Browsing by Subject "antivirals"

Sort by: Order: Results:

Now showing items 1-2 of 2
  • Ianevski, Aleksandr; Yao, Rouan; Biza, Svetlana; Zusinaite, Eva; Mannik, Andres; Kivi, Gaily; Planken, Anu; Kurg, Kristiina; Tombak, Eva-Maria; Ustav, Mart; Shtaida, Nastassia; Kulesskiy, Evgeny; Jo, Eunji; Yang, Jaewon; Lysvand, Hilde; Loseth, Kirsti; Oksenych, Valentyn; Aas, Per Arne; Tenson, Tanel; Vitkauskiene, Astra; Windisch, Marc P.; Fenstad, Mona Hoysaeter; Nordbo, Svein Arne; Ustav, Mart; Bjoras, Magnar; Kainov, Denis E. (2020)
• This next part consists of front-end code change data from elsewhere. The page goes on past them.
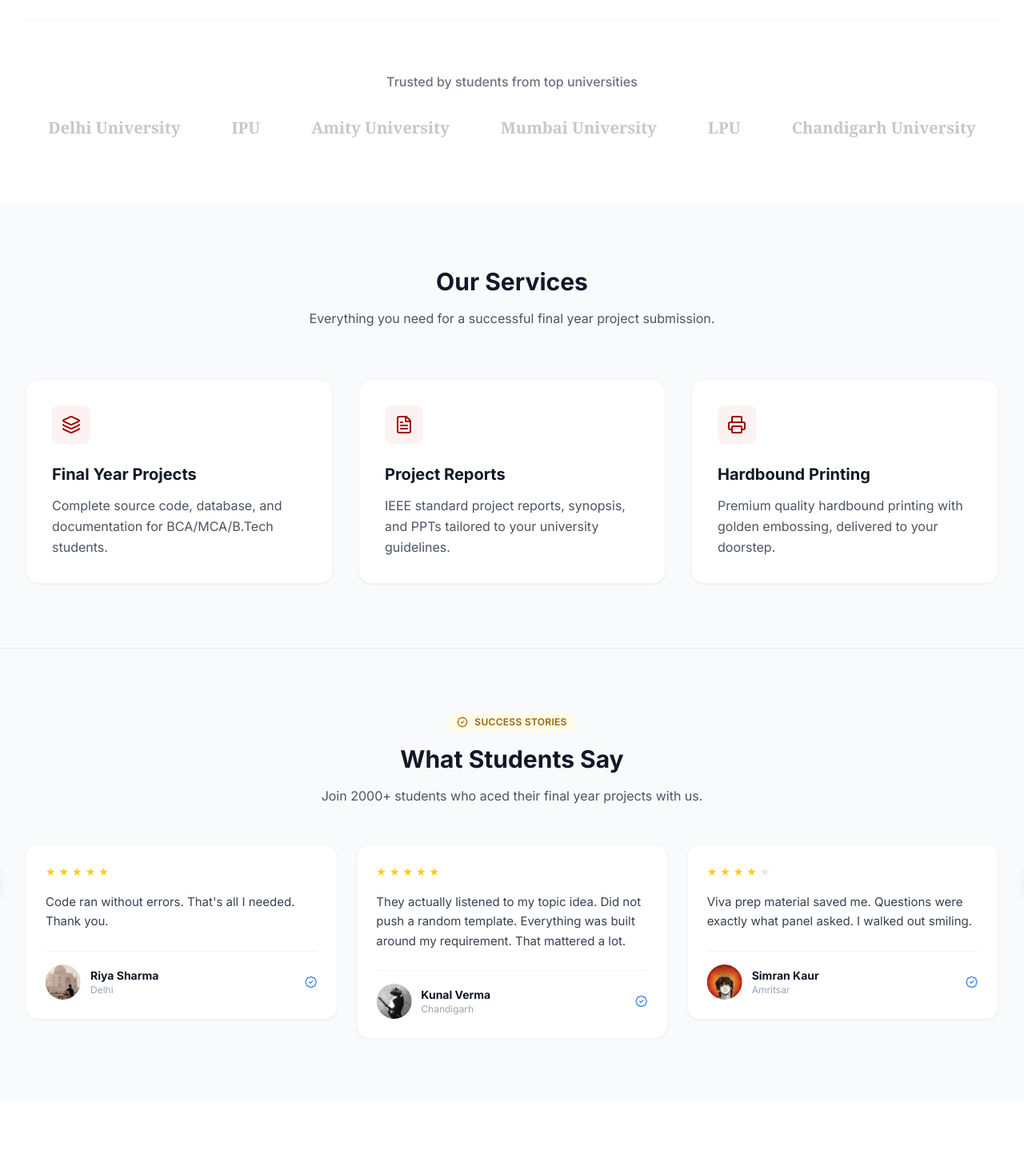
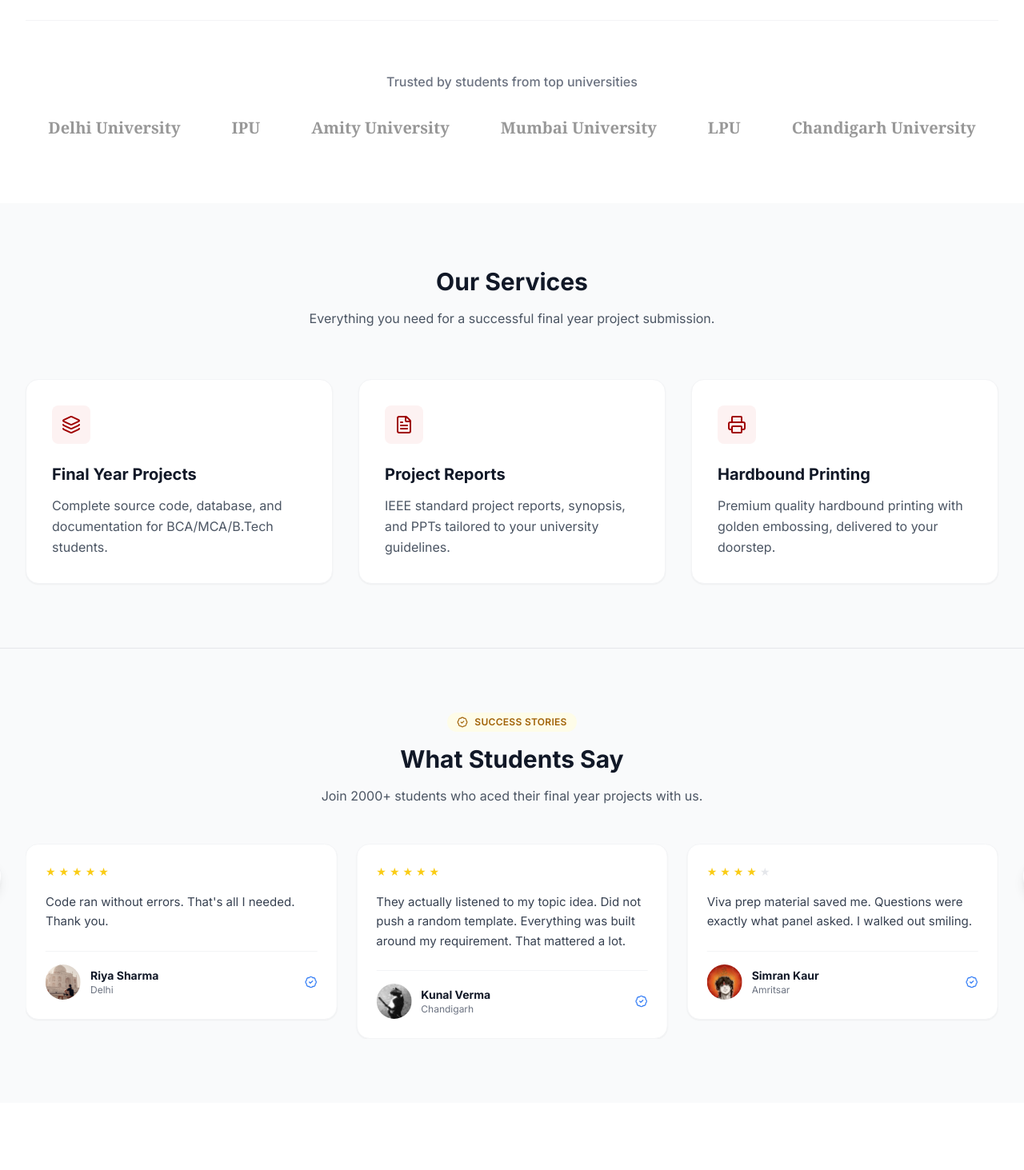
Before and after one commit to dishudhalwal12/loveassignment, a React (Vite) app: page / in a window 1280 px wide. Shown: the part 2167-3630 px from the top of the page at 80% size. Built offline with nearby package versions, Linux system fonts and the light colour scheme.

Commit message:
a11y: fix accessibility warnings - contrast, aria-labels, heading order

```diff
--- a/src/components/layout/Navbar.jsx
+++ b/src/components/layout/Navbar.jsx
@@ -56,6 +56,7 @@ const Navbar = () => {
               <button
                 onClick={() => setIsOpen(!isOpen)}
                 className="text-gray-700 hover:text-brand-700 focus:outline-none"
+                aria-label={isOpen ? "Close navigation menu" : "Open navigation menu"}
               >
                 {isOpen ? <X className="w-6 h-6" /> : <Menu className="w-6 h-6" />}
               </button>
--- a/src/components/sections/GlobalReach.jsx
+++ b/src/components/sections/GlobalReach.jsx
@@ -43,7 +43,7 @@ const GlobalReach = () => {
           <p className="text-center text-gray-500 font-medium mb-8">Trusted by students from top universities</p>
           <div className="flex flex-wrap justify-center items-center gap-8 md:gap-16 opacity-60 grayscale hover:grayscale-0 transition-all duration-500">
              {colleges.map((college, idx) => (
-               <span key={idx} className="text-lg md:text-xl font-bold text-gray-400 font-serif">
+               <span key={idx} className="text-lg md:text-xl font-bold text-gray-600 font-serif">
                  {college}
                </span>
              ))}
--- a/src/components/sections/Testimonials.jsx
+++ b/src/components/sections/Testimonials.jsx
@@ -226,8 +226,8 @@ const Testimonials = () => {
                     />
                   </div>
                   <div className="flex-1 min-w-0">
-                    <h4 className="font-bold text-sm text-gray-900">{t.name}</h4>
-                    <p className="text-xs text-gray-400">{t.city}</p>
+                    <p className="font-bold text-sm text-gray-900">{t.name}</p>
+                    <p className="text-xs text-gray-500">{t.city}</p>
                   </div>
                   <BadgeCheck className="w-4 h-4 text-blue-500 flex-shrink-0" />
                 </div>
```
    Combination therapies have become a standard for the treatment for HIV and hepatitis C virus (HCV) infections. They are advantageous over monotherapies due to better efficacy, reduced toxicity, as well as the ability to prevent the development of resistant viral strains and to treat viral co-infections. Here, we identify new synergistic combinations against severe acute respiratory syndrome coronavirus 2 (SARS-CoV-2), echovirus 1 (EV1), hepatitis C virus (HCV) and human immunodeficiency virus 1 (HIV-1) in vitro. We observed synergistic activity of nelfinavir with convalescent serum and with purified neutralizing antibody 23G7 against SARS-CoV-2 in human lung epithelial Calu-3 cells. We also demonstrated synergistic activity of nelfinavir with EIDD-2801 or remdesivir in Calu-3 cells. In addition, we showed synergistic activity of vemurafenib with emetine, homoharringtonine, anisomycin, or cycloheximide against EV1 infection in human lung epithelial A549 cells. We also found that combinations of sofosbuvir with brequinar or niclosamide are synergistic against HCV infection in hepatocyte-derived Huh-7.5 cells, and that combinations of monensin with lamivudine or tenofovir are synergistic against HIV-1 infection in human cervical TZM-bl cells. These results indicate that synergy is achieved when a virus-directed antiviral is combined with another virus- or host-directed agent. Finally, we present an online resource that summarizes novel and known antiviral drug combinations and their developmental status.
  • PRIDE Consortium Investigators; Venkatesan, Sudhir; Myles, Puja R.; Bolton, Kirsty J.; Linko, Rita; Mikic, Dragan (2020)
    Background. The effect of neuraminidase inhibitor (NAI) treatment on length of stay (LoS) in patients hospitalized with influenza is unclear. Methods. We conducted a one-stage individual participant data (IPD) meta-analysis exploring the association between NAI treatment and LoS in patients hospitalized with 2009 influenza A(H1N1) virus (A[H1N1]pdm09) infection. Using mixed-effects negative binomial regression and adjusting for the propensity to receive NAI, antibiotic, and corticosteroid treatment, we calculated incidence rate ratios (I RRs) and 95% confidence intervals (CIs). Patients with a LoS of Results. We analyzed data on 18 309 patients from 70 clinical centers. After adjustment, NAI treatment initiated at hospitalization was associated with a 19% reduction in the LoS among patients with clinically suspected or laboratory-confirmed influenza A(H1N1)pdm09 infection (IRR, 0.81; 95% CI, .78-.85), compared with later or no initiation of NAI treatment. Similar statistically significant associations were seen in all clinical subgroups. NAI treatment (at any time), compared with no NAI treatment, and NAI treatment initiated Conclusions. When patients hospitalized with influenza are treated with NAIs, treatment initiated on admission, regardless of time since symptom onset, is associated with a reduced LoS, compared with later or no initiation of treatment.